Work task: Which of the lines below contain the string "next"? Copy each one.

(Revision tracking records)

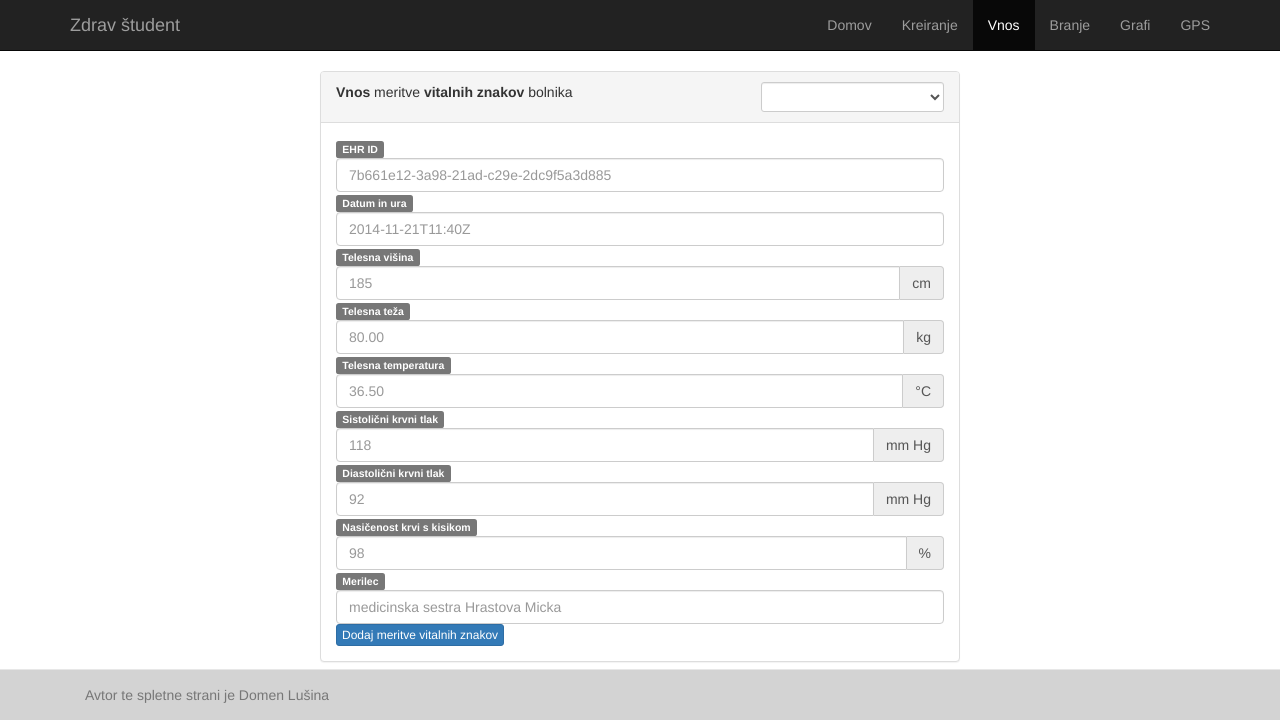
Repository: dl4184/ois-dn4
Page: vnos.html
The author's editor kept a record of every edit. The page is drawn from the files as they stood at one moment, then again after the next edit.
The browser window is 1280 px wide. The pictures show the whole page.
Some web libraries are served in a nearby version.

Above is the page before.
Not found: css/styles.css

After the next edit:
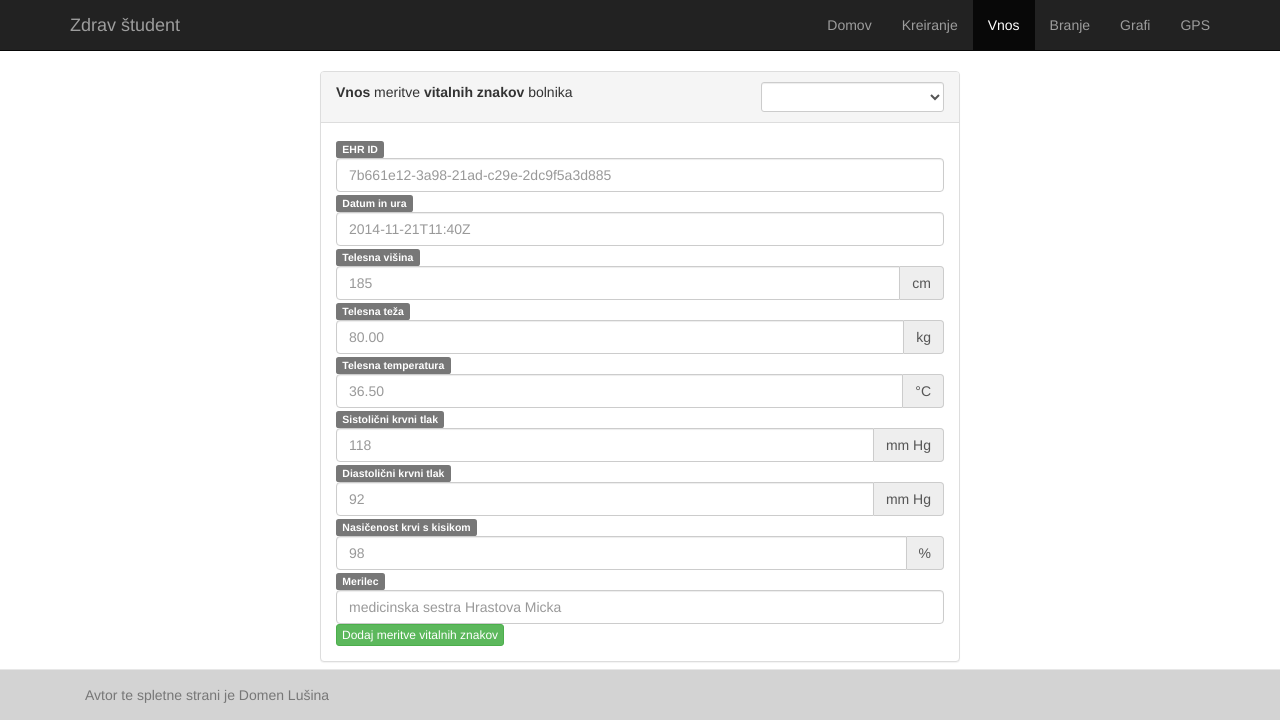
The edit:
--- a/vnos.html
+++ b/vnos.html
@@ -57,7 +57,7 @@
 						<span class="label label-default">Diastolični krvni tlak</span><div class="input-group"><input id="dodajVitalnoKrvniTlakDiastolicni" type="text" class="form-control input-mini" placeholder="92"><span class="input-group-addon">mm Hg</span></div>
 						<span class="label label-default">Nasičenost krvi s kisikom</span><div class="input-group"><input id="dodajVitalnoNasicenostKrviSKisikom" type="text" class="form-control input-mini" placeholder="98"><span class="input-group-addon">%</span></div>
 						<span class="label label-default">Merilec</span><input id="dodajVitalnoMerilec" type="text" class="form-control input-mini" placeholder="medicinska sestra Hrastova Micka">
-						<button type="button" class="btn btn-primary btn-xs" onclick="dodajMeritveVitalnihZnakov()">Dodaj meritve vitalnih znakov</button><span id="dodajMeritveVitalnihZnakovSporocilo"></span>
+						<button type="button" class="btn btn-success btn-xs" onclick="dodajMeritveVitalnihZnakov()">Dodaj meritve vitalnih znakov</button><span id="dodajMeritveVitalnihZnakovSporocilo"></span>
 				  	</div>
 			</div>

Response:
The author's editor kept a record of every edit. The page is drawn from the files as they stood at one moment, then again after the next edit.
After the next edit:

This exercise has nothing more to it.